By Hadar Susskind
I was looking for that picture of me checking email on my phone while talking in the direction of my pre-teen son who is plugged in to his Ipad and totally ignoring me, as my daughter bounds singing through the room and my wife tries to hear the conference call that she is on. Somehow, we forget to memorialize that all too common moment, so instead you get to see this beautiful, if slightly old, photo of us on vacation looking tanned and relaxed.
That is of course, because no one records those regular moments of mayhem. And, while we might talk about them with a friend as we complain, it is the tanned and relaxed picture that goes on Facebook, gets emailed to the in-laws, and is the public face of our family lives.

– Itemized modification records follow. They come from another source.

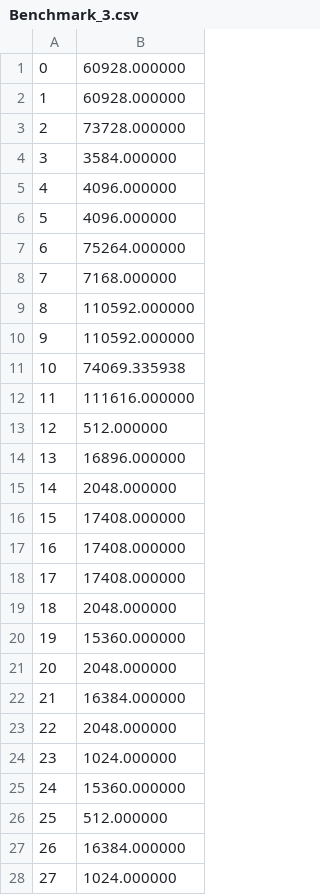
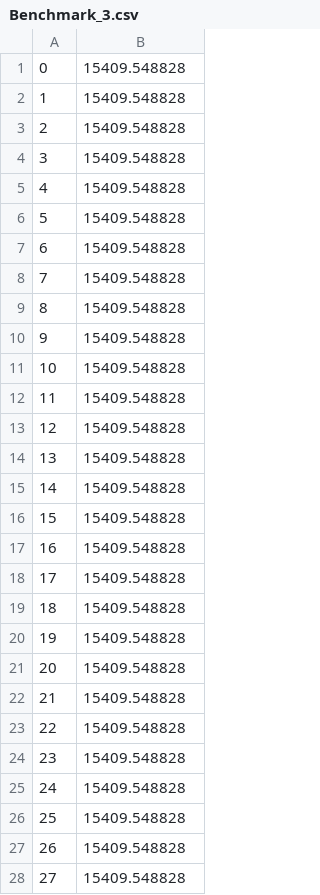
Before and after one commit to MatthiasSuess98/gcPve, a CSV file: Benchmark_3.csv, drawn as a sheet; only a part is shown; the diff covers the shown part only.

```diff
--- a/Benchmark_3.csv
+++ b/Benchmark_3.csv
@@ -1,28 +1,28 @@
-0 ; 60928.000000
-1 ; 60928.000000
-2 ; 73728.000000
-3 ; 3584.000000
-4 ; 4096.000000
-5 ; 4096.000000
-6 ; 75264.000000
-7 ; 7168.000000
-8 ; 110592.000000
-9 ; 110592.000000
-10 ; 74069.335938
-11 ; 111616.000000
-12 ; 512.000000
-13 ; 16896.000000
-14 ; 2048.000000
-15 ; 17408.000000
-16 ; 17408.000000
-17 ; 17408.000000
-18 ; 2048.000000
-19 ; 15360.000000
-20 ; 2048.000000
-21 ; 16384.000000
-22 ; 2048.000000
-23 ; 1024.000000
-24 ; 15360.000000
-25 ; 512.000000
-26 ; 16384.000000
-27 ; 1024.000000
+0 ; 15409.548828
+1 ; 15409.548828
+2 ; 15409.548828
+3 ; 15409.548828
+4 ; 15409.548828
+5 ; 15409.548828
+6 ; 15409.548828
+7 ; 15409.548828
+8 ; 15409.548828
+9 ; 15409.548828
+10 ; 15409.548828
+11 ; 15409.548828
+12 ; 15409.548828
+13 ; 15409.548828
+14 ; 15409.548828
+15 ; 15409.548828
+16 ; 15409.548828
+17 ; 15409.548828
+18 ; 15409.548828
+19 ; 15409.548828
+20 ; 15409.548828
+21 ; 15409.548828
+22 ; 15409.548828
+23 ; 15409.548828
+24 ; 15409.548828
+25 ; 15409.548828
+26 ; 15409.548828
+27 ; 15409.548828
```
Also changed, not shown: 4 edited cells elsewhere in this file.
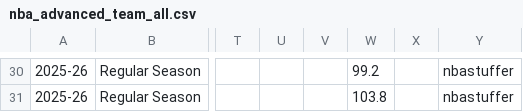
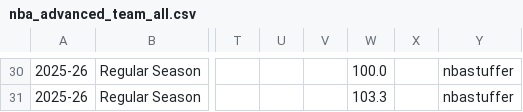
Before and after one commit to AdhiKalimuthu/bankroll-data, a CSV file: data/exports/nba_advanced_team_all.csv, drawn as a sheet; only a part is shown, gaps mark what is left out; the diff covers the shown part only; the diff names each change by its address in the sheet, - before the commit and + after, or states it on an @@ line.

```diff
--- a/data/exports/nba_advanced_team_all.csv
+++ b/data/exports/nba_advanced_team_all.csv
-W30: 99.2
+W30: 100.0
-W31: 103.8
+W31: 103.3
```
Also changed, not shown: 25 edited cells elsewhere in this file, data/exports/nba_advanced_player_all.csv, data/exports/nba_advanced_player_reg.csv, 10 other files.
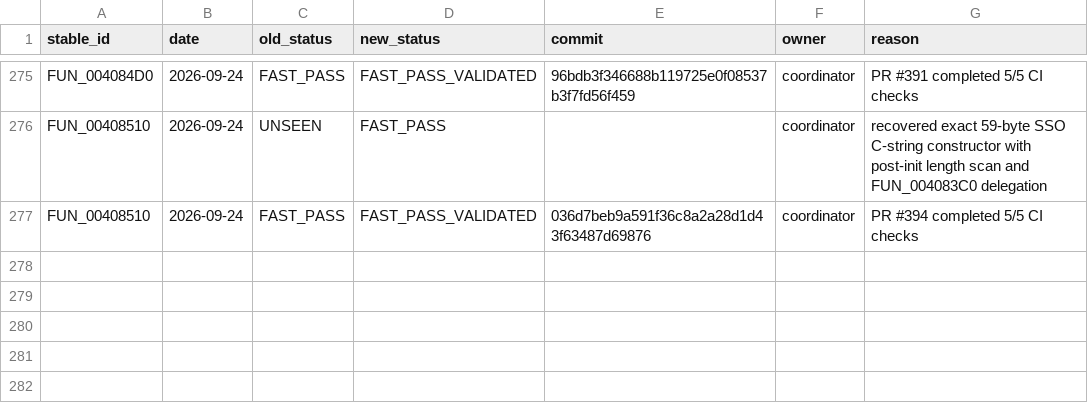
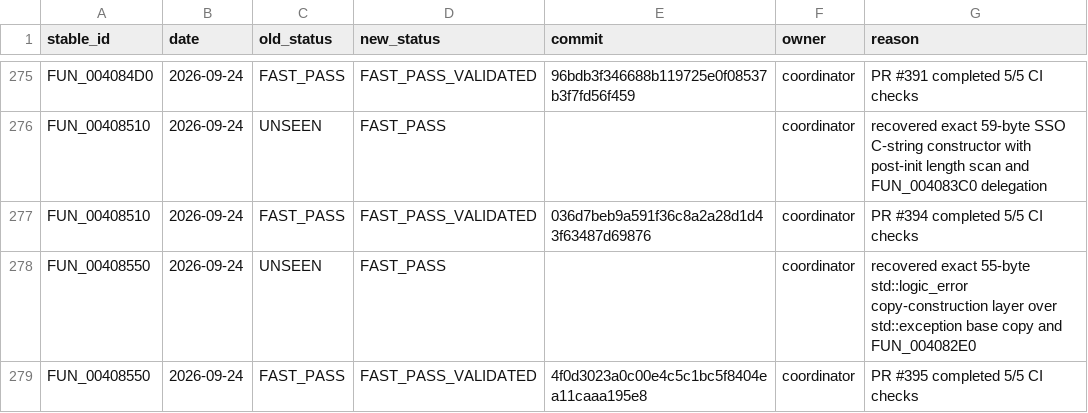
Before and after one commit to Putxo/BioHazard-V-Resurrection, a CSV file: database/history.csv, drawn as a sheet; only a part is shown, gaps mark what is left out; the diff names each change by its address in the sheet, - before the commit and + after, or states it on an @@ line.

Commit message:
Publish FUN_00408550 history

```diff
--- a/database/history.csv
+++ b/database/history.csv
+row 278: FUN_00408550 | 2026-09-24 | UNSEEN | FAST_PASS |  | coordinator | recovered exact 55-byte std::logic_error copy-construction layer over std::exception base copy and FUN_004082E0
+row 279: FUN_00408550 | 2026-09-24 | FAST_PASS | FAST_PASS_VALIDATED | 4f0d3023a0c00e4c5c1bc5f8404ea11caaa195e8 | coordinator | PR #395 completed 5/5 CI checks
```
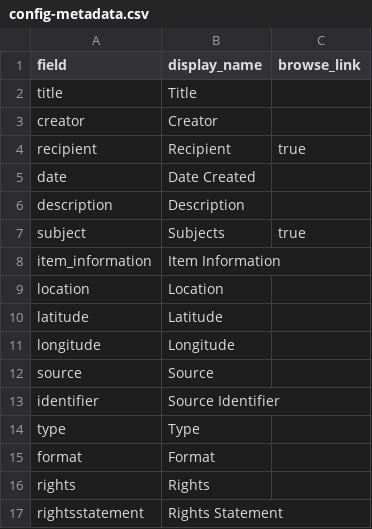
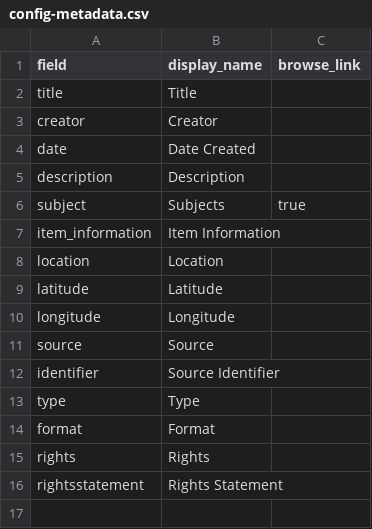
Before and after one commit to owikle/collectionbuilder-demo, a CSV file: _data/config-metadata.csv, drawn as a sheet.

```diff
--- a/_data/config-metadata.csv
+++ b/_data/config-metadata.csv
@@ -3,3 +3,2 @@ title,Title,
 creator,Creator,
-recipient,Recipient,true
 date,Date Created,
```
Also changed, not shown: 4 other files.
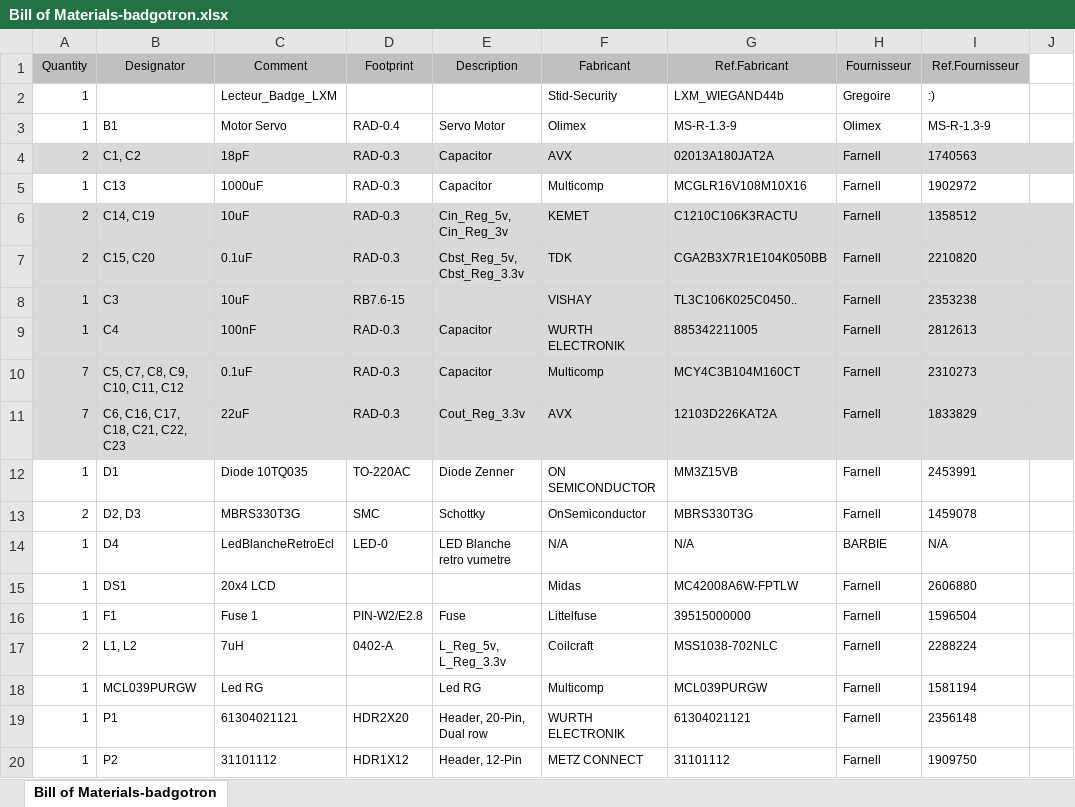
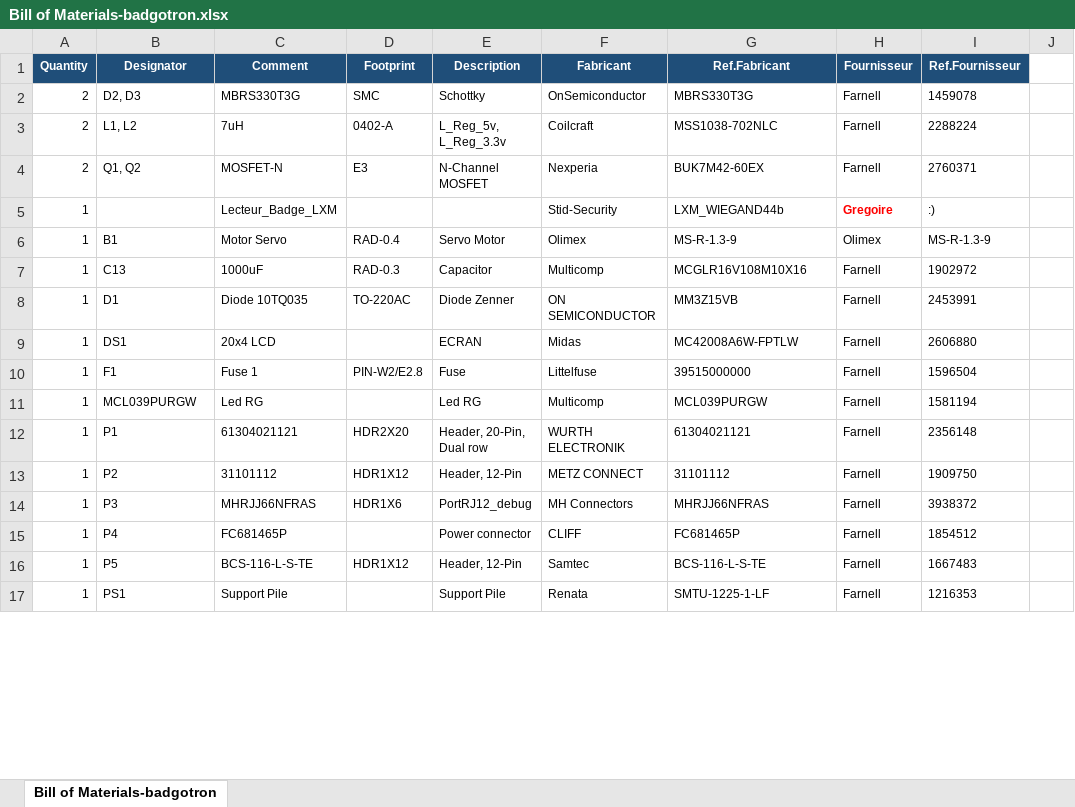
Before and after one commit to D4ryl00/42-badgotron, an Excel workbook: BADGOTRON/Project Outputs for badgotron/BOM/Bill of Materials-badgotron.xlsx, sheet Bill of Materials-badgotron, drawn as a sheet; only a part is shown; the shorter side is filled out with more unchanged rows; values as stored, in another font and other column widths than the file's, no borders; conditional formats not drawn; removed rows and columns are numbered as before the commit, all else as after; the diff covers the shown part only; the diff names each change by its address in the sheet, - before the commit and + after, or states it on an @@ line.

```diff
--- a/BADGOTRON/Project Outputs for badgotron/BOM/Bill of Materials-badgotron.xlsx (sheet Bill of Materials-badgotron)
+++ b/BADGOTRON/Project Outputs for badgotron/BOM/Bill of Materials-badgotron.xlsx (sheet Bill of Materials-badgotron)
@@ A1:I1 fill: #C0C0C0 → #1F4E79, bold: off → on, text colour: black → #FFFFFF @@
@@ row 13 moved to row 2: 2 @@
@@ row 17 moved to row 3: 2 @@
@@ row 25 moved to row 4: 2 @@
@@ H5 bold: off → on, text colour: black → #FF0000 @@
-row 4: 2 | C1, C2 | 18pF | RAD-0.3 | Capacitor | AVX | 02013A180JAT2A | Farnell | 1740563
-row 6: 2 | C14, C19 | 10uF | RAD-0.3 | Cin_Reg_5v, Cin_Reg_3v | KEMET | C1210C106K3RACTU | Farnell | 1358512
-row 7: 2 | C15, C20 | 0.1uF | RAD-0.3 | Cbst_Reg_5v, Cbst_Reg_3.3v | TDK | CGA2B3X7R1E104K050BB | Farnell | 2210820
-row 8: 1 | C3 | 10uF | RB7.6-15 |  | VISHAY | TL3C106K025C0450.. | Farnell | 2353238
-row 9: 1 | C4 | 100nF | RAD-0.3 | Capacitor | WURTH ELECTRONIK | 885342211005 | Farnell | 2812613
-row 10: 7 | C5, C7, C8, C9, C10, C11, C12 | 0.1uF | RAD-0.3 | Capacitor | Multicomp | MCY4C3B104M160CT | Farnell | 2310273
-row 11: 7 | C6, C16, C17, C18, C21, C22, C23 | 22uF | RAD-0.3 | Cout_Reg_3.3v | AVX | 12103D226KAT2A | Farnell | 1833829
-row 14: 1 | D4 | LedBlancheRetroEcl | LED-0 | LED Blanche retro vumetre | N/A | N/A | BARBIE | N/A
-E9 (Description): (empty)
+E9 (Description): ECRAN
```
Also changed, not shown: 15 added rows, 8 removed rows, 5 edited cells and cell formats elsewhere in this sheet, 26 other files.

Not that I have any desire to see pictures of crying kids (or parents for that matter) but it is important that, as we seek to balance the personal and the professional in our lives, we can be honest about our successes and failures in that arena.
As a husband and father, one of the challenges that I encounter is the assumption, often but not always from older male executives, that men should be less concerned with a “work-life balance” and less focused on the needs of their families. I once canceled a meeting to stay home with a sick child, and got an email back saying, with no joke intended, “can’t your wife do that, this is important?”. I won’t name the Jewish community professional who sent that email, but I believe he did so because the idea of staying home with a sick child, instead of your wife doing so, was totally foreign to him.